These Biochemical Society awards recognize the impact of research carried out by early career scientists i.e. those who have no more than six years postdoctoral research experience. It is expected that successful candidates will have produced international quality research outputs, and be able to demonstrate ambitions and aspirations consistent with the potential to achieve world-leading status. Each awardee is given the opportunity to present a lecture at a Society conference and receives £1000 prize money. Each winner receives a medal and is invited to submit an article to a Society-owned publication.


Criteria for nomination

Nominees must have no more than six years postdoctoral research experience at the time of the awards nomination deadline (31 January).  Nominees should have produced international quality research outputs, a significant proportion of which should arise from work performed in the UK or Republic of Ireland.

Nominations must include:

  • the candidate's CV
  • a brief research statement
  • a nominating letter
  • two letters of support (at least one of which must come from outside the nominee's institute).



Nominations will first be considered by an appropriate Theme Panel or Research Area although the final decisions will be made by the Awards Committee. Nominations where the researcher has had a career break e.g. through family commitments, illness or other good reasons, will be considered by the Awards committee.


Call for nominations:

Odd years (e.g. 2019, 2021, 2023...)

  • Genes
  • Energy and Metabolism
  • Signalling
  • Biotechnology

Even years (e.g. 2018, 2020, 2022...)

  • Molecular Structure and Function
  • Cells
  • Biological Systems
  • Computational Biology


The 2018 Early Career Research Award Winners:


Yasin Dagdas (Gregor Mendel Institute, Austria) has been awarded the Cells Early Career Research Award

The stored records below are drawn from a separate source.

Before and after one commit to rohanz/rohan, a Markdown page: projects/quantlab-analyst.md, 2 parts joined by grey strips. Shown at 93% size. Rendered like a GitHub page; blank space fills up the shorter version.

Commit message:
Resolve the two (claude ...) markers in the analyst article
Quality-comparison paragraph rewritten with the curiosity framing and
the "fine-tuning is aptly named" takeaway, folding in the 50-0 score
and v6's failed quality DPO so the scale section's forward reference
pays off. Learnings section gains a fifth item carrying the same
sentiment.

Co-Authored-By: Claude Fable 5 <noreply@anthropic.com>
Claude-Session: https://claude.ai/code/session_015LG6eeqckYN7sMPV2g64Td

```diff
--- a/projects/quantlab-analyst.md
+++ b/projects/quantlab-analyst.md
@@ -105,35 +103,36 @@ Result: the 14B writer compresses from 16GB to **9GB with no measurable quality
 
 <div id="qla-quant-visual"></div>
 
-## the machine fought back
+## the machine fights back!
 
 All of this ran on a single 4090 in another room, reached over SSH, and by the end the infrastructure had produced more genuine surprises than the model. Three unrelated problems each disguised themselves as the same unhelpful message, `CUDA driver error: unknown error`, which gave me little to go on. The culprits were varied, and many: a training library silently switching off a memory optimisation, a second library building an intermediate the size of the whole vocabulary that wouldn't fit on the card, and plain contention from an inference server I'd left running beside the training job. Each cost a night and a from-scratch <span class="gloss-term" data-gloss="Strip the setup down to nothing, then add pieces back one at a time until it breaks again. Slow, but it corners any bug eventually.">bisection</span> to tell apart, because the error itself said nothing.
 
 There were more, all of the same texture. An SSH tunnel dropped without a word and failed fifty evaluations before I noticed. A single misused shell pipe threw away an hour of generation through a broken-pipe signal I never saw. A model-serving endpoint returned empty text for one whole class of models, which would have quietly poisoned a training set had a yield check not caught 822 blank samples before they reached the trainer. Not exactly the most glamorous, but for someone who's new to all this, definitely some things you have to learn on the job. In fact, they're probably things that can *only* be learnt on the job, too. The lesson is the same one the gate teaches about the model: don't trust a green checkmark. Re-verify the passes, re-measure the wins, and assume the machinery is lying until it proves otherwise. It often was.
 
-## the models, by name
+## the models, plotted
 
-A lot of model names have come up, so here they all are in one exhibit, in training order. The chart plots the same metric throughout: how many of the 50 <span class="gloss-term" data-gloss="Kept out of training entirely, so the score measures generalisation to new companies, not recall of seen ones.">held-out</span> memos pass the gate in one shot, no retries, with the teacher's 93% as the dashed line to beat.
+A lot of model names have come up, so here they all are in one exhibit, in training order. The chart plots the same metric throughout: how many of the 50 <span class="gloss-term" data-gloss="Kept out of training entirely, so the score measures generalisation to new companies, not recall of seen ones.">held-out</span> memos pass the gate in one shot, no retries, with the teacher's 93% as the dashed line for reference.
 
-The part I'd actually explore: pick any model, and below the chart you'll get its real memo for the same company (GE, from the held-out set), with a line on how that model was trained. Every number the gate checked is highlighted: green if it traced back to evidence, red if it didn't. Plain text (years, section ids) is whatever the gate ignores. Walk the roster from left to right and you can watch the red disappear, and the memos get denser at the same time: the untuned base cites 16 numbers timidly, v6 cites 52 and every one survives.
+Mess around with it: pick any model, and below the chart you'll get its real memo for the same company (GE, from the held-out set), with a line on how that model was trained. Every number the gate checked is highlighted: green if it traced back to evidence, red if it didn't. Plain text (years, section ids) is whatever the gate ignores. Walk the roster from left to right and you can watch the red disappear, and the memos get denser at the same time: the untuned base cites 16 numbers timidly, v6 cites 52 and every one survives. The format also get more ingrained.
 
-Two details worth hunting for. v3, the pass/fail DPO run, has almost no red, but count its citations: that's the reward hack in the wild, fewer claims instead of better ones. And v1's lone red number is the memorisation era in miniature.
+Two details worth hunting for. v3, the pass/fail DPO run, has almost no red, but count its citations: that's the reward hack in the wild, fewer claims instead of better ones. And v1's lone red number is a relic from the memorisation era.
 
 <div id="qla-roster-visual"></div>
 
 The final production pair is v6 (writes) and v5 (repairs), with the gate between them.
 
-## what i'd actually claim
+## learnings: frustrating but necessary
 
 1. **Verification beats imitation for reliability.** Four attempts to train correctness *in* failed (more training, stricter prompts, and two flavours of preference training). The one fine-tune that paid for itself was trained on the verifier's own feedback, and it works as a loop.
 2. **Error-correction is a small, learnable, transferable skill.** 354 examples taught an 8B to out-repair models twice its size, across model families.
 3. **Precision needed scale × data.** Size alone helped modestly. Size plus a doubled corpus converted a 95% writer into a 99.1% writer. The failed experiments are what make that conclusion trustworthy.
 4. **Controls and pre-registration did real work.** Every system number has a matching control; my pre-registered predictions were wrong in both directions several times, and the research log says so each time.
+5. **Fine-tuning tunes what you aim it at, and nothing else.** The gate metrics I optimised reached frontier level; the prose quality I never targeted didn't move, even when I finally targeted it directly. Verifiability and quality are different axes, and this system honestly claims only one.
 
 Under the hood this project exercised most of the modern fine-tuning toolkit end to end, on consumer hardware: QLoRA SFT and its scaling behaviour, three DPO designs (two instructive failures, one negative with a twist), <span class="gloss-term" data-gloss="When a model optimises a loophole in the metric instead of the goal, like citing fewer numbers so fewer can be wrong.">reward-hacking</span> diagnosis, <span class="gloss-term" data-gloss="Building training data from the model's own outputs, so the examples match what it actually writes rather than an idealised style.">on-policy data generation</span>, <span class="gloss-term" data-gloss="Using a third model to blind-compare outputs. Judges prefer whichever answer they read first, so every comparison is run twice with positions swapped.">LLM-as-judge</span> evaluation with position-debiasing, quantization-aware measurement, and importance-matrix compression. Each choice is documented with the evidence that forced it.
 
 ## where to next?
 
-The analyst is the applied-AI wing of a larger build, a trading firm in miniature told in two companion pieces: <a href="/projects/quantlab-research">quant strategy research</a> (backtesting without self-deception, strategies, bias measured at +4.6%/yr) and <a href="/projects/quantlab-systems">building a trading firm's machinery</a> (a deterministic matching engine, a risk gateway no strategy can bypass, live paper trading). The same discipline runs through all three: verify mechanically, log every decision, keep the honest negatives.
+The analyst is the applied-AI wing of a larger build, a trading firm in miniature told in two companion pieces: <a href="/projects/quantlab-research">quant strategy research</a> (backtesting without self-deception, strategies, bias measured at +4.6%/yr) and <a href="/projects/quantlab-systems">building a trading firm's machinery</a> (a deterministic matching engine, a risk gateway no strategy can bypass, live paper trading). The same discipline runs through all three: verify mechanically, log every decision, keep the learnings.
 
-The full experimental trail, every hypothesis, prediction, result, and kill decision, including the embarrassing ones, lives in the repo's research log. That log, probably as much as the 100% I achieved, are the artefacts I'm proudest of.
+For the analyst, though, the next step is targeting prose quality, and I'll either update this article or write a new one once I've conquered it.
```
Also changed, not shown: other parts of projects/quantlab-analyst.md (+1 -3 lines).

Wojciech Galej (European Molecular Biology Laboratory, France) has been awarded the Molecular Structure and Function Early Career Research Award